Eleanor McHugh wrote:
> On 11 Jul 2008, at 12:12, Dave Bass wrote:
>> phlip wrote:
>>> All system-level engines are written in C, not C++.
>>> ...
>>> It compiles for everything from wristwatches to Mars Rovers.
>> This is because object-orientation is unnecessary. Any job you can do
>> with it, you can do without it.
>>
>> Those of us who have worked on large programs in Fortran, C and
>> assembler know that it's easy to write excellent software in an
>> imperative style, as you long as you have the discipline to structure
>> your data and program code sensibly.
> 
> Very true, although a large program in assembler is often a much  
> smaller program when rephrased in C and likewise when the C is  
> rephrased in C++. That's the primary win with OO - it reduces the  
> volume of code and hence eases the strain of remembering that code in  
> detail.
> 

Close but not really.  The primary purpose of OO is that it provide a
higher level of abstraction than C does. One that can get closer to 
the problem being solved than C does in natural use.

This >can< result in less code, but the main win is that it results in 
a better mapping of the program to the problem, and a better 
understanding of the program by the programmers.

Naturally, all of this assumes you know what you are doing

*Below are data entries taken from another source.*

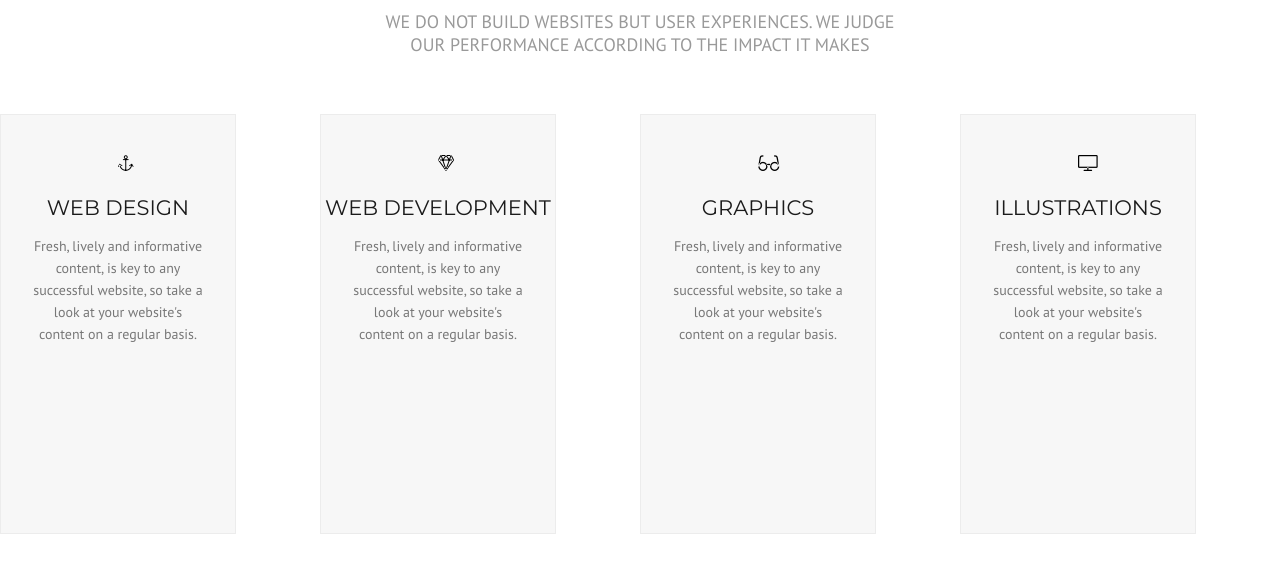
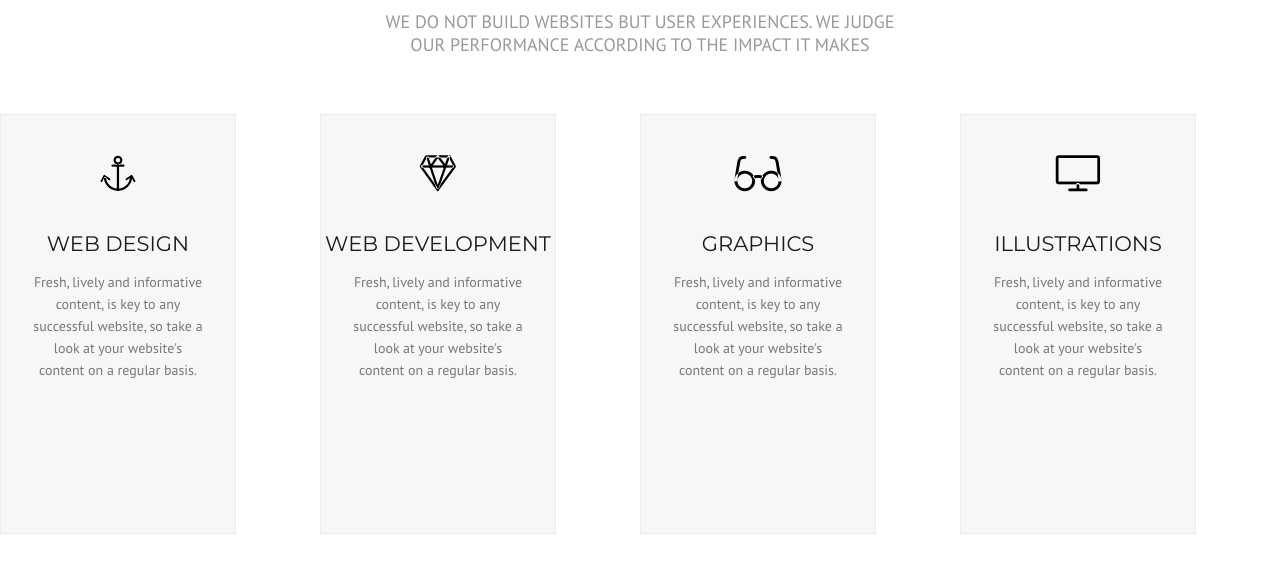
Before and after one commit to Irynanaiko/css-005-hellonamaste, a plain HTML site: page index.html in a window 1280 px wide. Shown: the part 187-760 px from the top of the page. Drawn offline with Linux system fonts and the light colour scheme; files whose address does not match are found by name.

Commit message:
change font-size for icons

```diff
--- a/css/index.css
+++ b/css/index.css
@@ -68,10 +68,11 @@ h3 {
 
 .icon {
     display: inline-block;
-    width: 64px;
-    height: 48px;
+    /* width: 64px; */
+    /* height: 48px; */
     color: #000;
     padding: 40px;
+    font-size: 36px;
 }
 
 h2 {
```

>> OO is the latest fashion, but something else will come along soon, and
>> we'll all be deprecating OO.
> 
> I'm not sure it will be superseded any time soon, objects being a very  
> natural way for people to think about real-world problems.
> 
> 
> Ellie
> 
> Eleanor McHugh
> Games With Brains
> http://slides.games-with-brains.net
> ----
> raise ArgumentError unless @reality.responds_to? :reason
> 
> 
> 


-- 
Ron Fox
NSCL
Michigan State University
East Lansing, MI 48824-1321